Anna May McHugh has helped make the National Ploughing Championships one of the largest agricultural events in Europe
It is her enthusiasm to break new ground – last year she introduced pole climbing to the championships -– combined with the enduring social aspect of the event which have kept the event largely recession-proof, she believes. The championships made just over ¤4million last year, five per cent up on the year before and according to the most recent figures the association had accumulated a profit of €9.5million.
McHugh says that for years the ploughing championships was largely ignored by the main media outlets. “I don’t know why, maybe because it was a rural thing,” she says. “We did feel ignored for years, you would have thought at the time that nothing happened outside Dublin 4.” Now the championships is coming down with reporters and radio stations every year. The President usually makes an appearance, and making his presidential ploughing debut last year, Michael D Higgins “went down a storm”.
RTÉ’s 6pm news is broadcast on the first day of the event and it even featured on Fair City when two of the characters used the championships as an assignation spot for an affair. During the last presidential election, the championships was an important place for candidates to be seen, shaking hands and slapping backs and grinning for photo opportunities. “Once people go to the ploughing championships, they keep returning, that’s what we’ve found,” she says. The next championships will be held in McHugh’s home county, near Stradbally, Co Laois, in September, a few weeks after Electric Picnic rolls out of town. She is active in the community, organising a passion play every five years in her village of Ballylinan, only a few miles from where she grew up, getting involved with the local parish on everything from diocesan finance to altar flowers. Her faith is important to her but as everyone will tell you, she has a broadminded approach. “I don’t see why women shouldn’t be priests, they should have that opportunity, they do so much work behind the scenes, so why not?”.
Everyone you ask says staying straight is the most important part of ploughing. You get the impression that Anna May McHugh is as straight as they come. Straight talking. Straight to the point. A woman with a way with people, the kind of woman people want to do things for. People talk about her “formidable memory”, the fact that she never forgets anybody she has dealt with over the years. “She knows everyone and everyone knows her,” says one of the women in the tent.

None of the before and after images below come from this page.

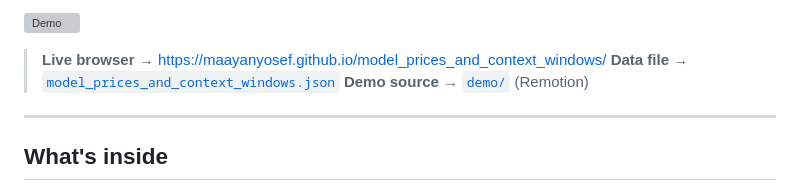
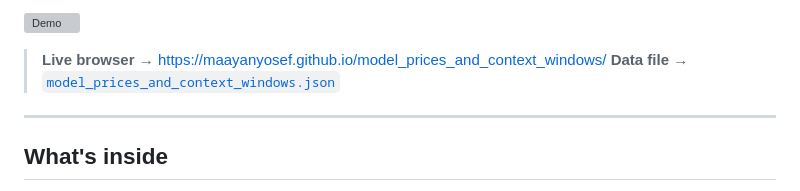
Before and after one commit to maayanyosef/model_prices_and_context_windows, a Markdown page: README.md, the part around one of its changes. Drawn GitHub-style; grey boxes are pictures that could not be loaded.

Commit message:
Remove demo source link from README for clarity and conciseness

```diff
--- a/README.md
+++ b/README.md
@@ -13,7 +13,6 @@ A searchable, comparable database of **2,700+ AI models** — pricing, context w
 
 > **Live browser →** https://maayanyosef.github.io/model_prices_and_context_windows/
 > **Data file →** [`model_prices_and_context_windows.json`](./model_prices_and_context_windows.json)
-> **Demo source →** [`demo/`](./demo) (Remotion)
 
 ---
 
```
Also changed, not shown: other parts of README.md (+1 -1 lines).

She won’t confirm her age – “It’s not the years in your life but the life in your years”, says the septuagenarian – but let’s just say she passed the usual retirement age a long time ago and will celebrate a significant and round numbered birthday next year. “I have as much energy as I did when I started out,” she says, getting ready to return to the fields where competitors expect this Queen of the plough to offer a few words of encouragement. “I still have a very clear mind and no intention of slowing down.”